“We are trying to get away from the impression of putting one trail above the other,” said Rep. Tom Casperson, R-Escanaba who sponsored the bill. “All trails are important and should be looked at equally.”
The change is noncontroversial.
“The makeup of the council is still going to be the same and it will still be a committee that looks at trails in the state,” said Bill Manson, executive director of the Michigan Snowmobile Association. “We understand that other trail groups have had problems with the specification so we have no problem changing it.”
The legislation would also create a Pure Michigan water trail designation.
“Waterways should be recognized with activities like canoeing and kayaking,” Casperson said.
Michigan has some of the best statewide trail systems in the country, said Sen. Dave Hildenbrand, R-Lowell, a sponsor for one bill. “We wanted to enhance that by branding them with Pure Michigan.”
Michigan is the leading state in old railroad routes that have been converted into public trails, said Jim Radabaugh, state trails coordinator for the Department of Natural Resources. More than 2,700 miles of such rail trails have been created.
Many Michigan towns hope to take advantage of the increased tourism brought in by the trails.
“We promote Gaylord as an outdoors kind of town so we get a lot of hikers, bikers and snowmobilers that come through our trails year round so we definitely promote as much information as possible on Michigan trails,” said Pam Duczkowski, assistant director for the Gaylord Tourism Bureau. “We are all about anything that can help passing trail users take advantage of their time here.”
The North Central State Trail passes from Gaylord to Cheboygan to Mackinac Island and is the main focus of the Land Information Access Association, a land planning organization, in establishing trail towns.

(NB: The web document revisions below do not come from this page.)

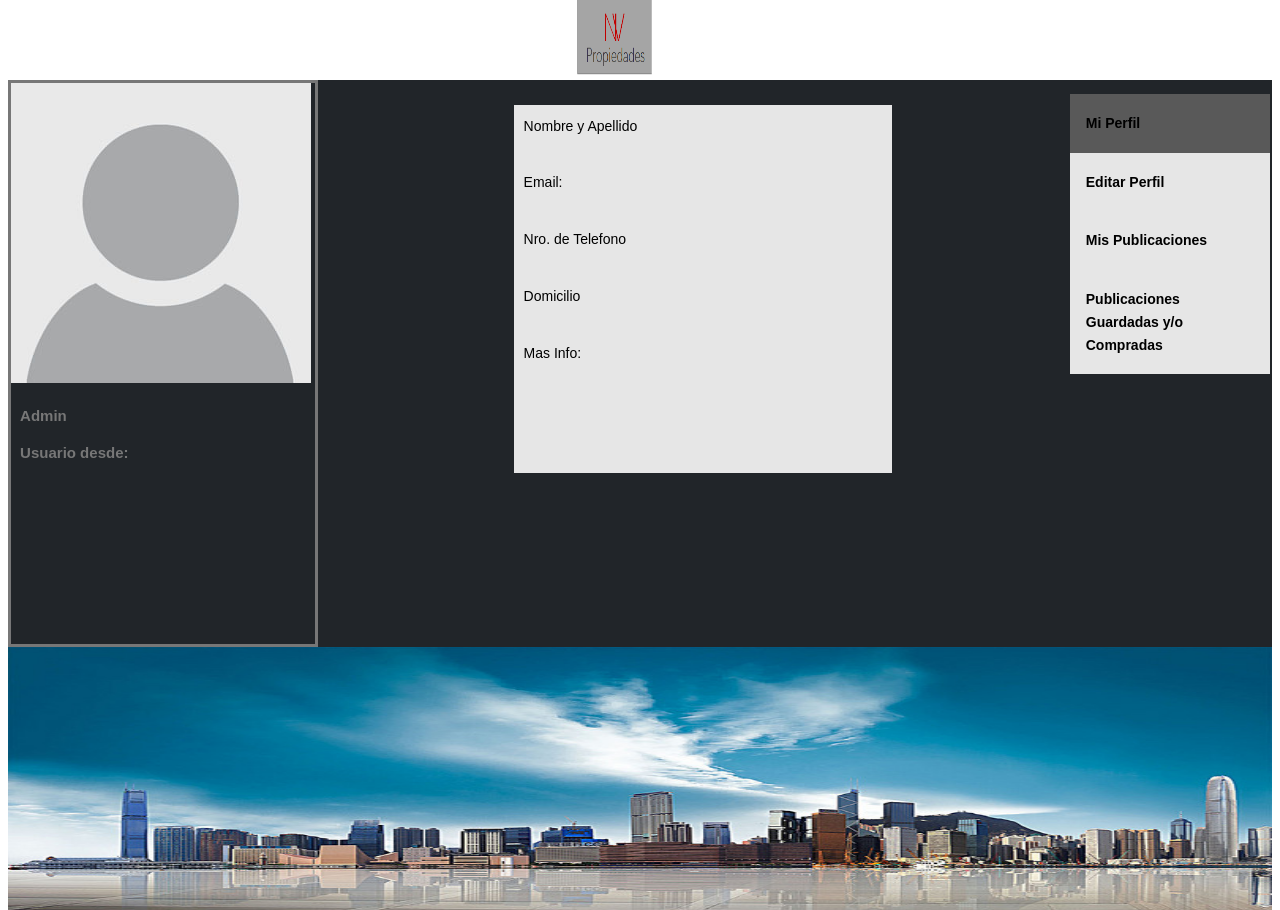
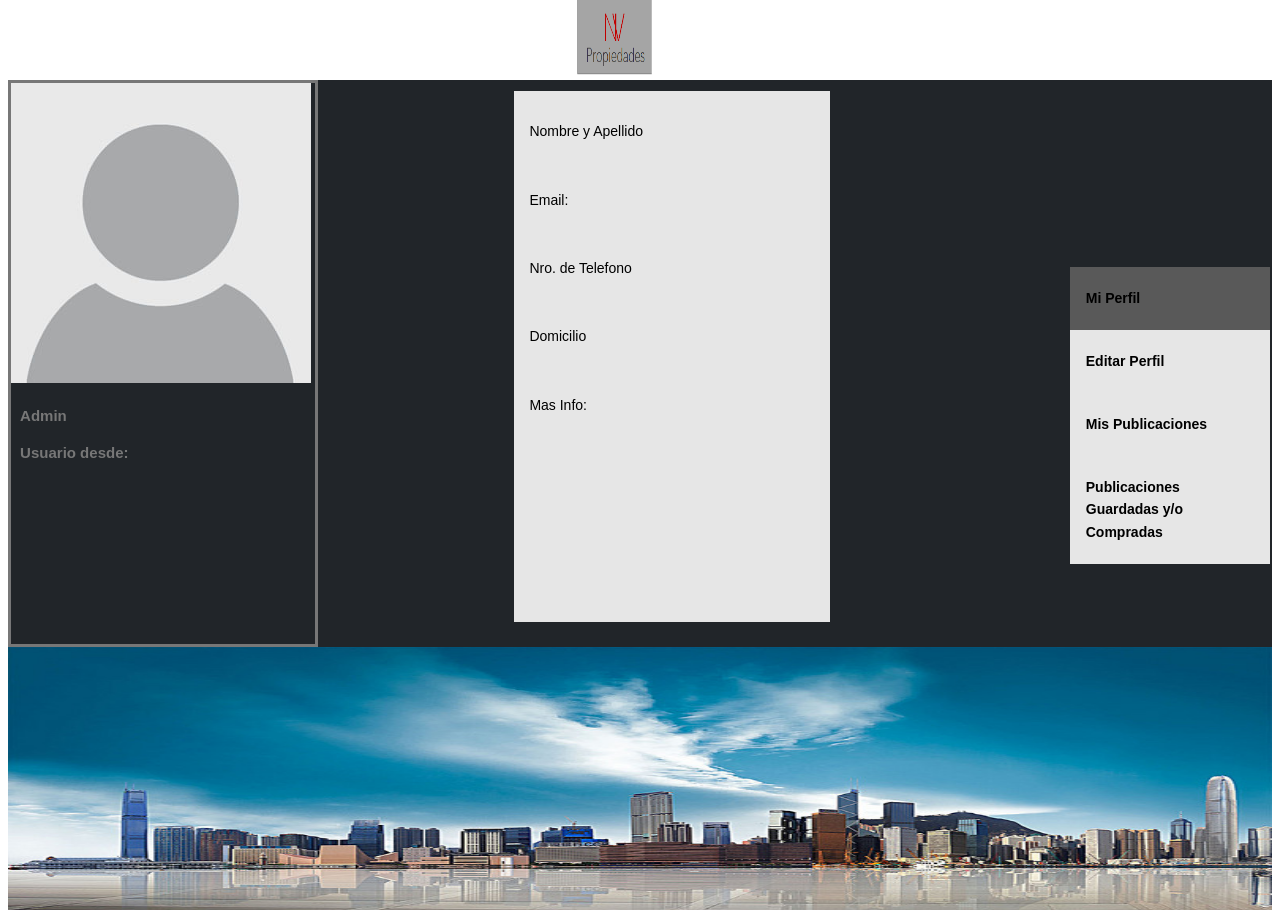
Before and after one commit to NicoPasche/Progra-Web-PPV, a PHP site: page /perfil.html in a window 1280 px wide. Shown: the part 59-969 px from the top of the page. Run offline with PHP 8.4, Linux system fonts and the light colour scheme.

Commit message:
Update perfil.css

```diff
--- a/Pagina Final VALEN PASCHE/perfil.css
+++ b/Pagina Final VALEN PASCHE/perfil.css
@@ -179,7 +179,7 @@
 li a {
     display: block;
     color: #000;
-    padding: 18px 16px;
+    padding: 10% 8%;
     text-decoration: none;
     font-weight: bold;
 }
@@ -199,7 +199,7 @@
 }
 
 .txtinfo{
-	padding: 10px;
+	padding: 5%;
 }
 
 #logo1{
@@ -210,9 +210,10 @@
 }
 .info{
   background-color: #e6e6e6;
-  width: 10cm;
+  position: absolute;
+  width: 25%;
   color:black;
-  height: 65%;
+  height: 50%;
 }
 #back{
   width: 100%;
```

“The more connectedness we can develop among trails the better,” said Matt Cowall, communications and development director for the association. “Both rural and urban communities can take advantage of the fact that trails run through their area. Communities can look at ways to better serve trail users and make sure they know where to get whatever they need as they pass through the communities.”
The trails plan requires the Department of Natural Resources to develop a way for trail users to easily locate trails with a smartphone app and an online presence.
“There is a lot of trail information out there that is very hard to find and hardly anything on the Pure Michigan website on trails,” said Nancy Krupiarz, executive director of the Michigan Trails and Greenways Alliance. “We need to have a central landing page whether it links out to individual efforts or has all the information on one page. This will help elevate for tourism in Michigan.”
A state trails plan completed last fall meets the needs of all trails rather than just rail trails, Krupiarz said.
“There are motorcycle trails which are unique and narrower and hiking, biking and horse trails which all have growing industries that can be further expanded,” said Sen. Tom Casperson, R-Escanaba, who sponsored the legislation. “There is a lot of interest in these trails outside the state.”
Officials thought it was important to incorporate trail standards that would apply to all trails rather than just rail trails.
“We have all the different types of trails so we thought we should have the best practices for development and a gold standard for each type of trail,” Krupiarz said.
Michigan is following states like Kentucky, Maryland and Pennsylvania that have improved their trail programs to increase tourism, Krupiarz said.
The end game is being able to lay out what Michigan has to offer, where it is and how you do it for all to see, Casperson said.